And here’s where things changed from my usual method. Instead of mixing it until it was a smooth cohesive dough I used a spatula and folded it until it was a barely together crumbly shaggy dough. Then I put it on a floured board. I sort of squeezed it together and patted it down. It was still really messy, and pieces were falling off. I put those on top, and folded a third into the middle from the right and a third into the middle from the left. And then I sort of patted it out again, using my hands, not a rolling pin. There were crumbs from the bowl, and one or two from the edges. I put those on top and did the folding again. This time it was a bit smoother. Another fold, and smoother still. In the end I did the fold five times. When I’d done the 5th fold I used a rolling pin and rolled it out to 1 inch thickness. I used a two inch circular cutter. Next time I will just use a very sharp knife or pizza cutter and make squares. The ones made from the re-rolled bits after the first round were truly not as good as the rest. I put them in a 425F oven, middle rack for the second tray. First tray was one rack lower and the bottoms cooked too quickly so I moved them up one for the second tray.
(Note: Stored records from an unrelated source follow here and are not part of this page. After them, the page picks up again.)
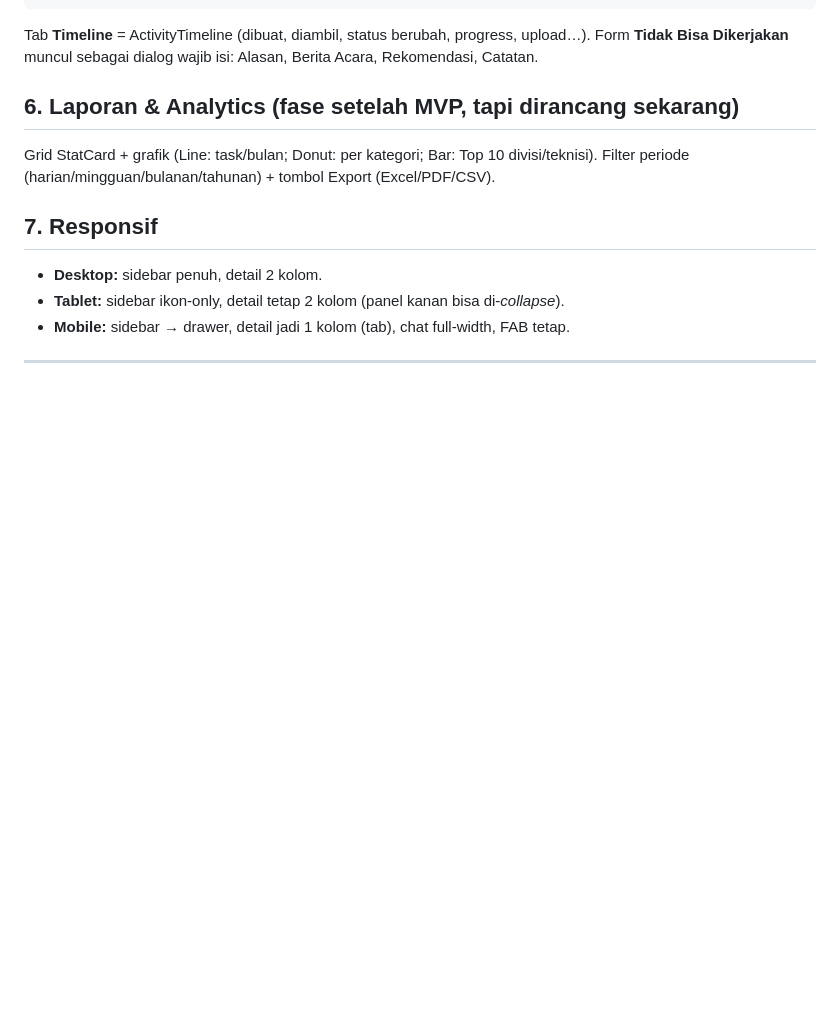
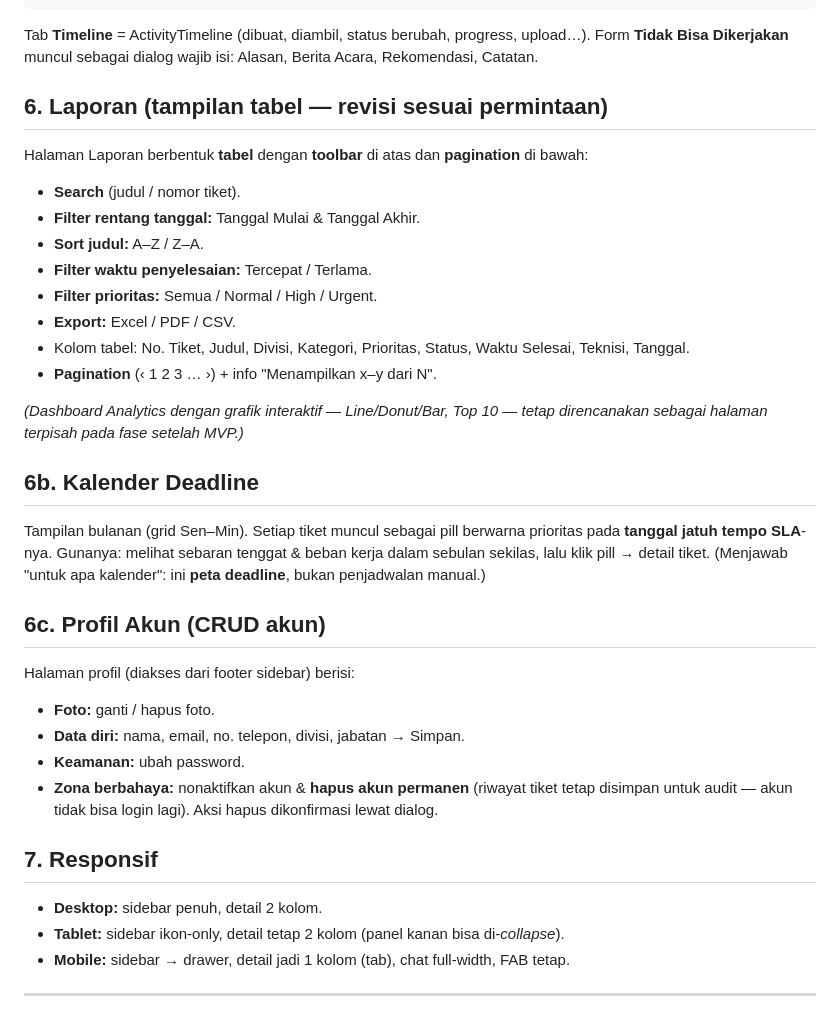
Before and after one commit to rifqims/taskitbcb, a Markdown page: docs/08-wireframe.md, the part around the change. Rendered like a GitHub page; blank space fills up the shorter version.

```diff
--- a/docs/08-wireframe.md
+++ b/docs/08-wireframe.md
@@ -65,9 +65,33 @@ Tab **Timeline** = ActivityTimeline (dibuat, diambil, status berubah, progress,
 Form **Tidak Bisa Dikerjakan** muncul sebagai dialog wajib isi: Alasan, Berita Acara,
 Rekomendasi, Catatan.
 
-## 6. Laporan & Analytics (fase setelah MVP, tapi dirancang sekarang)
-Grid StatCard + grafik (Line: task/bulan; Donut: per kategori; Bar: Top 10 divisi/teknisi).
-Filter periode (harian/mingguan/bulanan/tahunan) + tombol Export (Excel/PDF/CSV).
+## 6. Laporan (tampilan tabel — revisi sesuai permintaan)
+Halaman Laporan berbentuk **tabel** dengan **toolbar** di atas dan **pagination** di bawah:
+- **Search** (judul / nomor tiket).
+- **Filter rentang tanggal:** Tanggal Mulai & Tanggal Akhir.
+- **Sort judul:** A–Z / Z–A.
+- **Filter waktu penyelesaian:** Tercepat / Terlama.
+- **Filter prioritas:** Semua / Normal / High / Urgent.
+- **Export:** Excel / PDF / CSV.
+- Kolom tabel: No. Tiket, Judul, Divisi, Kategori, Prioritas, Status, Waktu Selesai, Teknisi, Tanggal.
+- **Pagination** (‹ 1 2 3 … ›) + info "Menampilkan x–y dari N".
+
+*(Dashboard Analytics dengan grafik interaktif — Line/Donut/Bar, Top 10 — tetap direncanakan
+sebagai halaman terpisah pada fase setelah MVP.)*
+
+## 6b. Kalender Deadline
+Tampilan bulanan (grid Sen–Min). Setiap tiket muncul sebagai pill berwarna prioritas pada
+**tanggal jatuh tempo SLA**-nya. Gunanya: melihat sebaran tenggat & beban kerja dalam sebulan
+sekilas, lalu klik pill → detail tiket. (Menjawab "untuk apa kalender": ini **peta deadline**,
+bukan penjadwalan manual.)
+
+## 6c. Profil Akun (CRUD akun)
+Halaman profil (diakses dari footer sidebar) berisi:
+- **Foto:** ganti / hapus foto.
+- **Data diri:** nama, email, no. telepon, divisi, jabatan → Simpan.
+- **Keamanan:** ubah password.
+- **Zona berbahaya:** nonaktifkan akun & **hapus akun permanen** (riwayat tiket tetap disimpan
+  untuk audit — akun tidak bisa login lagi). Aksi hapus dikonfirmasi lewat dialog.
 
 ## 7. Responsif
 - **Desktop:** sidebar penuh, detail 2 kolom.
```
Also changed, not shown: docs/07-design-system.md (+29 -20 lines).
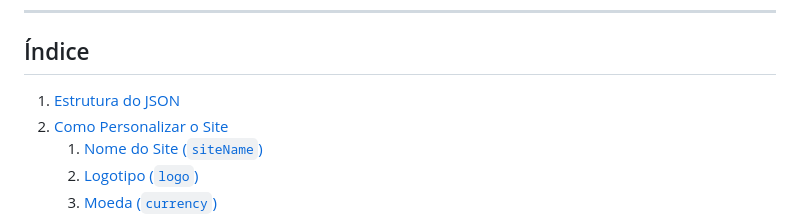
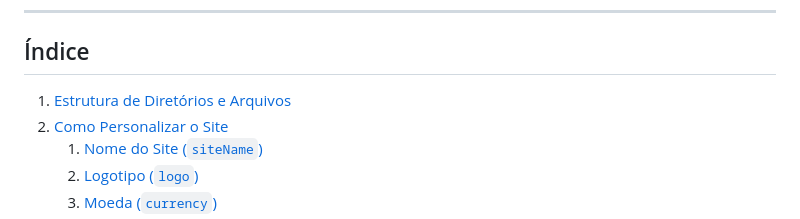
Before and after one commit to DiocelioJunior/LOJA, a Markdown page: README.md, the part around the change. GitHub-like rendering.

```diff
--- a/README.md
+++ b/README.md
@@ -16,7 +16,7 @@ Além disso, a estrutura bem definida dos arquivos e pastas garante que o projet
 
 ## Índice
 
-1. [Estrutura do JSON](#estrutura-do-json)
+1. [Estrutura de Diretórios e Arquivos](#Estrutura-de-Diretórios-e-Arquivos)
 2. [Como Personalizar o Site](#como-personalizar-o-site)
     1. [Nome do Site (`siteName`)](#nome-do-site-sitename)
     2. [Logotipo (`logo`)](#logotipo-logo)
```
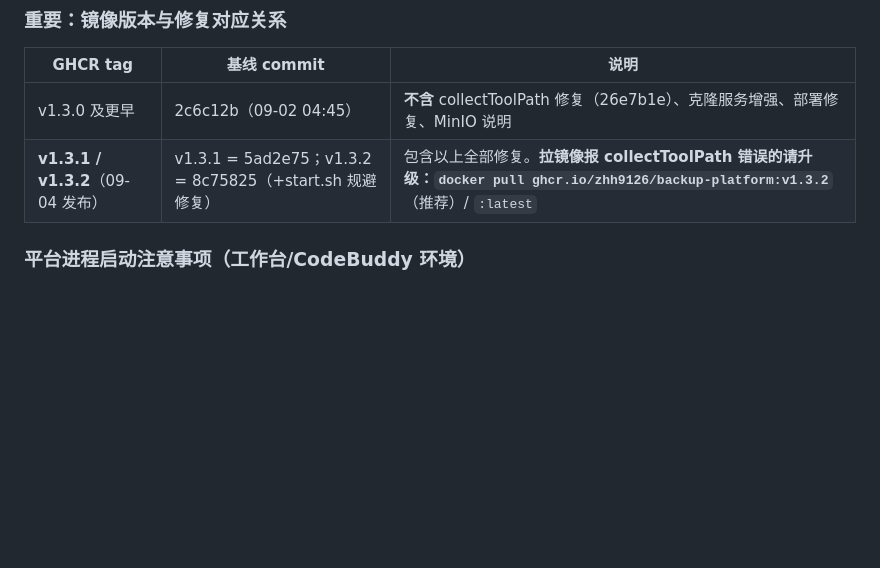
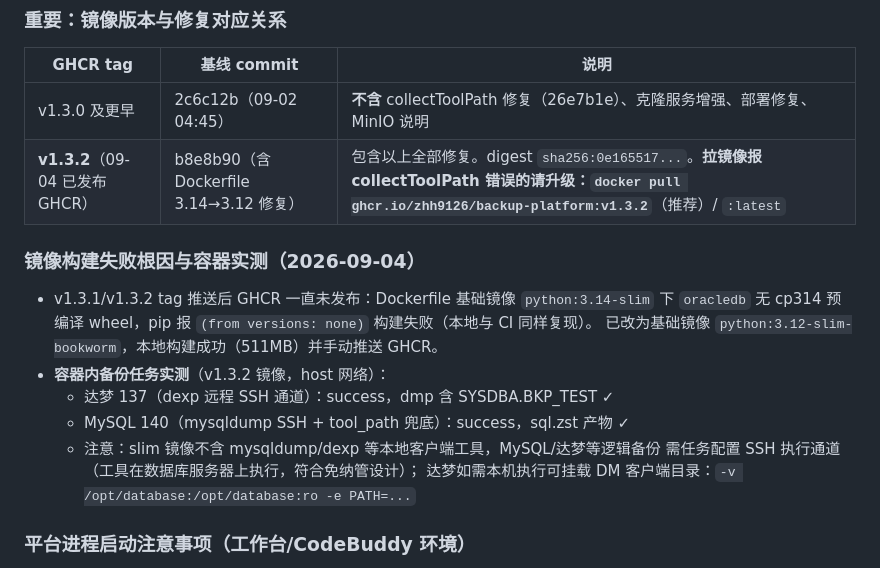
Before and after one commit to Zhh9126/backup-platform, a Markdown page: readme_20260901.md, the part around the change. Drawn GitHub-style; blank space fills up the shorter version.

Commit message:
docs: 镜像发布确认（v1.3.2 GHCR 200）+ 容器内备份实测记录与 slim 镜像工具说明

```diff
--- a/readme_20260901.md
+++ b/readme_20260901.md
@@ -179,7 +179,19 @@ mysql -h 192.168.220.133 -P 3306 -u root -p'Root@123456'
 | GHCR tag | 基线 commit | 说明 |
 |---|---|---|
 | v1.3.0 及更早 | 2c6c12b（09-02 04:45） | **不含** collectToolPath 修复（26e7b1e）、克隆服务增强、部署修复、MinIO 说明 |
-| **v1.3.1 / v1.3.2**（09-04 发布） | v1.3.1 = 5ad2e75；v1.3.2 = 8c75825（+start.sh 规避修复） | 包含以上全部修复。**拉镜像报 collectToolPath 错误的请升级：`docker pull ghcr.io/zhh9126/backup-platform:v1.3.2`**（推荐）/ `:latest` |
+| **v1.3.2**（09-04 已发布 GHCR） | b8e8b90（含 Dockerfile 3.14→3.12 修复） | 包含以上全部修复。digest `sha256:0e165517...`。**拉镜像报 collectToolPath 错误的请升级：`docker pull ghcr.io/zhh9126/backup-platform:v1.3.2`**（推荐）/ `:latest` |
+
+### 镜像构建失败根因与容器实测（2026-09-04）
+
+- v1.3.1/v1.3.2 tag 推送后 GHCR 一直未发布：Dockerfile 基础镜像 `python:3.14-slim` 下
+  `oracledb` 无 cp314 预编译 wheel，pip 报 `(from versions: none)` 构建失败（本地与 CI 同样复现）。
+  已改为基础镜像 `python:3.12-slim-bookworm`，本地构建成功（511MB）并手动推送 GHCR。
+- **容器内备份任务实测**（v1.3.2 镜像，host 网络）：
+  - 达梦 137（dexp 远程 SSH 通道）：success，dmp 含 SYSDBA.BKP_TEST ✓
+  - MySQL 140（mysqldump SSH + tool_path 兜底）：success，sql.zst 产物 ✓
+  - 注意：slim 镜像不含 mysqldump/dexp 等本地客户端工具，MySQL/达梦等逻辑备份
+    需任务配置 SSH 执行通道（工具在数据库服务器上执行，符合免纳管设计）；
+    达梦如需本机执行可挂载 DM 客户端目录：`-v /opt/database:/opt/database:ro -e PATH=...`
 
 ### 平台进程启动注意事项（工作台/CodeBuddy 环境）
 
```
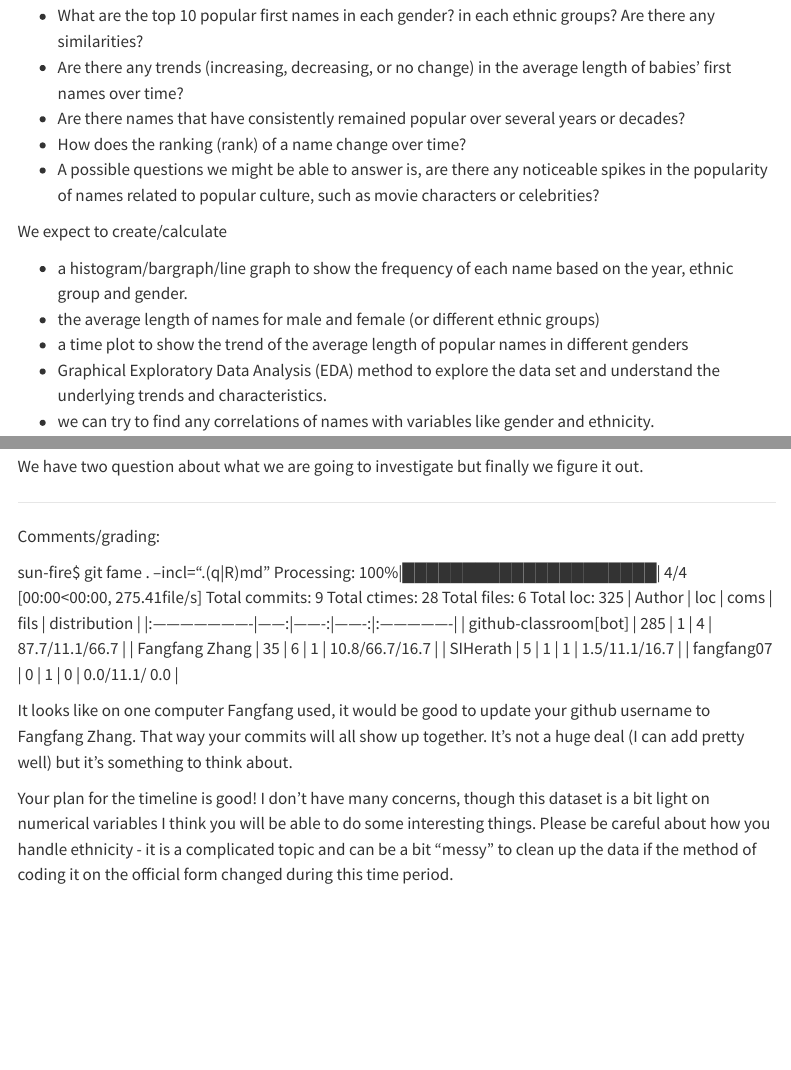
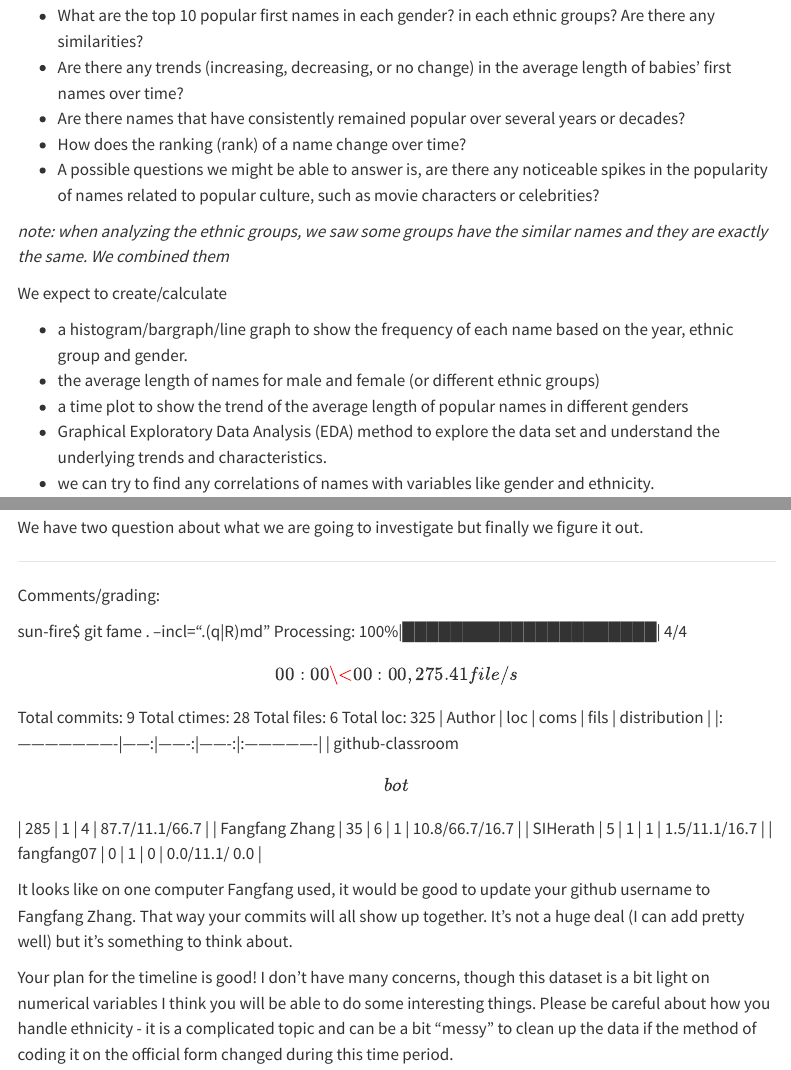
Before and after one commit to stat850-unl/project-sun-fire, a Quarto document (proposal.qmd): the page in a window 1100 px wide, from 1740 px down, and a second part further down, joined at a grey line. Rendered offline with R 4.5, knitr and Pandoc in place of Quarto, with nearby package versions; some code elsewhere in the file could not run offline; menus at the side of the page are left out.

Commit message:
add small note

```diff
--- a/proposal.qmd
+++ b/proposal.qmd
@@ -52,6 +52,8 @@ We will use \[Popular_Baby_Names\] to explore the following topics:
 -   How does the ranking (rank) of a name change over time?
 -   A possible questions we might be able to answer is, are there any noticeable spikes in the popularity of names related to popular culture, such as movie characters or celebrities?
 
+*note: when analyzing the ethnic groups, we saw some groups have the similar names and they are exactly the same. We combined them*
+
 We expect to create/calculate
 
 -   a histogram/bargraph/line graph to show the frequency of each name based on the year, ethnic group and gender.
@@ -72,23 +74,11 @@ Additionally, we also need to set a small weekly objectives to monitor our progr
 
 We have two question about what we are going to investigate but finally we figure it out.
 
-
------
+------------------------------------------------------------------------
 
 Comments/grading:
 
-sun-fire$ git fame . --incl=".(q|R)md"
-Processing: 100%|█████████████████████| 4/4 [00:00<00:00, 275.41file/s]
-Total commits: 9
-Total ctimes: 28
-Total files: 6
-Total loc: 325
-| Author                |   loc |   coms |   fils |  distribution   |
-|:----------------------|------:|-------:|-------:|:----------------|
-| github-classroom[bot] |   285 |      1 |      4 | 87.7/11.1/66.7  |
-| Fangfang Zhang        |    35 |      6 |      1 | 10.8/66.7/16.7  |
-| SIHerath              |     5 |      1 |      1 | 1.5/11.1/16.7   |
-| fangfang07            |     0 |      1 |      0 | 0.0/11.1/ 0.0   |
+sun-fire\$ git fame . --incl=".(q\|R)md" Processing: 100%\|█████████████████████\| 4/4 \[00:00\<00:00, 275.41file/s\] Total commits: 9 Total ctimes: 28 Total files: 6 Total loc: 325 \| Author \| loc \| coms \| fils \| distribution \| \|:----------------------\|------:\|-------:\|-------:\|:----------------\| \| github-classroom\[bot\] \| 285 \| 1 \| 4 \| 87.7/11.1/66.7 \| \| Fangfang Zhang \| 35 \| 6 \| 1 \| 10.8/66.7/16.7 \| \| SIHerath \| 5 \| 1 \| 1 \| 1.5/11.1/16.7 \| \| fangfang07 \| 0 \| 1 \| 0 \| 0.0/11.1/ 0.0 \|
 
 It looks like on one computer Fangfang used, it would be good to update your github username to Fangfang Zhang. That way your commits will all show up together. It's not a huge deal (I can add pretty well) but it's something to think about.
 
```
Oh yeah, one other thing: brush the tops lightly with buttermilk! Phew. Almost forgot that, and it made a difference to the final outcome. Those without weren't as aesthetically appealling. In the end they were exactly what I wanted. And despite making them to take over to La Maison for a roast chicken side dish, I confess to eating a number of them (a number that will never be revealed) hot out of the oven, slathered with butter and dripping with honey. And they were good. Very good. How good? The Boy LEFT HIS COMPUTER GAME to come out and cover a fair few with butter and honey before going back to his gaming buddies. Now THAT’S a biscuit!